* **INPUT DATA**
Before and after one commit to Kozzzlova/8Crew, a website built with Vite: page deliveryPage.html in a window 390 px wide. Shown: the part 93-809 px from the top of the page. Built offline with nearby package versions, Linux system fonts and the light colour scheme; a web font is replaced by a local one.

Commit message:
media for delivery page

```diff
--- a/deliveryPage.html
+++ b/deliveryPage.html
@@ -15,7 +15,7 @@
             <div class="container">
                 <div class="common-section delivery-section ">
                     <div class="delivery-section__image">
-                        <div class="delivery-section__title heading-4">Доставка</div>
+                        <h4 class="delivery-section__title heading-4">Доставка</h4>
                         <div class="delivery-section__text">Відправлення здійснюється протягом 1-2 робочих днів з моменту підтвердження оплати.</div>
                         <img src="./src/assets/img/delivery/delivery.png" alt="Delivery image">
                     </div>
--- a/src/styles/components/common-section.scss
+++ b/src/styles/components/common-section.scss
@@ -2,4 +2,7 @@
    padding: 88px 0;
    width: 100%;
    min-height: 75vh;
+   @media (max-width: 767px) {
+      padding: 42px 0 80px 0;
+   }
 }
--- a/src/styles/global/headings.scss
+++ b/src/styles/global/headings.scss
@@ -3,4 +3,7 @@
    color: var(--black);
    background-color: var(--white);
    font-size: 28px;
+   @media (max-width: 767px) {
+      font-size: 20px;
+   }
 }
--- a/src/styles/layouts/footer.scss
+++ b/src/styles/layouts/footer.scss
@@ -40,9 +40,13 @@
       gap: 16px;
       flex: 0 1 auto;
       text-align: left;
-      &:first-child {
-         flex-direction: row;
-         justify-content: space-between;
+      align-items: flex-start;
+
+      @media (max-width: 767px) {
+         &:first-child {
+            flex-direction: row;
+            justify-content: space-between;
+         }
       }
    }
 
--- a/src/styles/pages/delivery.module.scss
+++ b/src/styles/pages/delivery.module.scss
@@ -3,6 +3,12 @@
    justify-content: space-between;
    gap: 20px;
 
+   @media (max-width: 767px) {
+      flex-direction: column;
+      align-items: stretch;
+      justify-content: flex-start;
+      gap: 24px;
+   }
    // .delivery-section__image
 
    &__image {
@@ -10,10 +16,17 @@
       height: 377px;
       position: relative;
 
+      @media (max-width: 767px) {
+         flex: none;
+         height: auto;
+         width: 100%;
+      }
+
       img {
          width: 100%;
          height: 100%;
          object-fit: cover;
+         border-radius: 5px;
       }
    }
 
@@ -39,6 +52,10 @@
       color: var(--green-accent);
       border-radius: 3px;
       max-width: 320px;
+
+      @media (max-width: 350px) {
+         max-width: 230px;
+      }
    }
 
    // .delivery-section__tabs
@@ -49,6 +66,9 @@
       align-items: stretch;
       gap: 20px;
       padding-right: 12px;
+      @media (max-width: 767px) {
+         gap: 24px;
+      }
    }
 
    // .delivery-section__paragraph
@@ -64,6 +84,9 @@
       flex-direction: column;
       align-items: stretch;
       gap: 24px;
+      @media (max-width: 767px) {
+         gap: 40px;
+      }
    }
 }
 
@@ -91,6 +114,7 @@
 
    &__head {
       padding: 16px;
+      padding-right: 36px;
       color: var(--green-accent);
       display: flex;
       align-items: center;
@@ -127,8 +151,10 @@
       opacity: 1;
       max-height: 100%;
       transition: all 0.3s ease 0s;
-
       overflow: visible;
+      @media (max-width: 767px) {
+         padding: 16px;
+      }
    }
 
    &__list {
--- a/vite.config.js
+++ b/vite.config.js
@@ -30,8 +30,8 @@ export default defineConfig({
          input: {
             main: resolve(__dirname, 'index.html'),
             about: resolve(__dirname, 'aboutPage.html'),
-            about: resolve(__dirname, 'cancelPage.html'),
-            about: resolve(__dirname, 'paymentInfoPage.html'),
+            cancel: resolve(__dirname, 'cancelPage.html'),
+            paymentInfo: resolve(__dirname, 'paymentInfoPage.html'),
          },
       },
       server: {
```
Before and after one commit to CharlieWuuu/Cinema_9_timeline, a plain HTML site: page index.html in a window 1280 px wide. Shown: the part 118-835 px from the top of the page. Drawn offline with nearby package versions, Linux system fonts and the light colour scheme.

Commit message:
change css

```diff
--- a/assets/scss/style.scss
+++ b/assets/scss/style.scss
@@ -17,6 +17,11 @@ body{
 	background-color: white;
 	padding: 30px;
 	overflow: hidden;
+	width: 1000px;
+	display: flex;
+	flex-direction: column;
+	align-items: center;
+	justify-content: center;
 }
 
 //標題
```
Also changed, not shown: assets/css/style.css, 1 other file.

* **DIRECTIONS FOR THIS TASK**
Each record shown above is to be given again exactly.

* **TASK RESPONSE**
Before and after one commit to Kozzzlova/8Crew, a website built with Vite: page deliveryPage.html in a window 390 px wide. Shown: the part 93-809 px from the top of the page. Built offline with nearby package versions, Linux system fonts and the light colour scheme; a web font is replaced by a local one.

Commit message:
media for delivery page

```diff
--- a/deliveryPage.html
+++ b/deliveryPage.html
@@ -15,7 +15,7 @@
             <div class="container">
                 <div class="common-section delivery-section ">
                     <div class="delivery-section__image">
-                        <div class="delivery-section__title heading-4">Доставка</div>
+                        <h4 class="delivery-section__title heading-4">Доставка</h4>
                         <div class="delivery-section__text">Відправлення здійснюється протягом 1-2 робочих днів з моменту підтвердження оплати.</div>
                         <img src="./src/assets/img/delivery/delivery.png" alt="Delivery image">
                     </div>
--- a/src/styles/components/common-section.scss
+++ b/src/styles/components/common-section.scss
@@ -2,4 +2,7 @@
    padding: 88px 0;
    width: 100%;
    min-height: 75vh;
+   @media (max-width: 767px) {
+      padding: 42px 0 80px 0;
+   }
 }
--- a/src/styles/global/headings.scss
+++ b/src/styles/global/headings.scss
@@ -3,4 +3,7 @@
    color: var(--black);
    background-color: var(--white);
    font-size: 28px;
+   @media (max-width: 767px) {
+      font-size: 20px;
+   }
 }
--- a/src/styles/layouts/footer.scss
+++ b/src/styles/layouts/footer.scss
@@ -40,9 +40,13 @@
       gap: 16px;
       flex: 0 1 auto;
       text-align: left;
-      &:first-child {
-         flex-direction: row;
-         justify-content: space-between;
+      align-items: flex-start;
+
+      @media (max-width: 767px) {
+         &:first-child {
+            flex-direction: row;
+            justify-content: space-between;
+         }
       }
    }
 
--- a/src/styles/pages/delivery.module.scss
+++ b/src/styles/pages/delivery.module.scss
@@ -3,6 +3,12 @@
    justify-content: space-between;
    gap: 20px;
 
+   @media (max-width: 767px) {
+      flex-direction: column;
+      align-items: stretch;
+      justify-content: flex-start;
+      gap: 24px;
+   }
    // .delivery-section__image
 
    &__image {
@@ -10,10 +16,17 @@
       height: 377px;
       position: relative;
 
+      @media (max-width: 767px) {
+         flex: none;
+         height: auto;
+         width: 100%;
+      }
+
       img {
          width: 100%;
          height: 100%;
          object-fit: cover;
+         border-radius: 5px;
       }
    }
 
@@ -39,6 +52,10 @@
       color: var(--green-accent);
       border-radius: 3px;
       max-width: 320px;
+
+      @media (max-width: 350px) {
+         max-width: 230px;
+      }
    }
 
    // .delivery-section__tabs
@@ -49,6 +66,9 @@
       align-items: stretch;
       gap: 20px;
       padding-right: 12px;
+      @media (max-width: 767px) {
+         gap: 24px;
+      }
    }
 
    // .delivery-section__paragraph
@@ -64,6 +84,9 @@
       flex-direction: column;
       align-items: stretch;
       gap: 24px;
+      @media (max-width: 767px) {
+         gap: 40px;
+      }
    }
 }
 
@@ -91,6 +114,7 @@
 
    &__head {
       padding: 16px;
+      padding-right: 36px;
       color: var(--green-accent);
       display: flex;
       align-items: center;
@@ -127,8 +151,10 @@
       opacity: 1;
       max-height: 100%;
       transition: all 0.3s ease 0s;
-
       overflow: visible;
+      @media (max-width: 767px) {
+         padding: 16px;
+      }
    }
 
    &__list {
--- a/vite.config.js
+++ b/vite.config.js
@@ -30,8 +30,8 @@ export default defineConfig({
          input: {
             main: resolve(__dirname, 'index.html'),
             about: resolve(__dirname, 'aboutPage.html'),
-            about: resolve(__dirname, 'cancelPage.html'),
-            about: resolve(__dirname, 'paymentInfoPage.html'),
+            cancel: resolve(__dirname, 'cancelPage.html'),
+            paymentInfo: resolve(__dirname, 'paymentInfoPage.html'),
          },
       },
       server: {
```
Before and after one commit to CharlieWuuu/Cinema_9_timeline, a plain HTML site: page index.html in a window 1280 px wide. Shown: the part 118-835 px from the top of the page. Drawn offline with nearby package versions, Linux system fonts and the light colour scheme.

Commit message:
change css

```diff
--- a/assets/scss/style.scss
+++ b/assets/scss/style.scss
@@ -17,6 +17,11 @@ body{
 	background-color: white;
 	padding: 30px;
 	overflow: hidden;
+	width: 1000px;
+	display: flex;
+	flex-direction: column;
+	align-items: center;
+	justify-content: center;
 }
 
 //標題
```
Also changed, not shown: assets/css/style.css, 1 other file.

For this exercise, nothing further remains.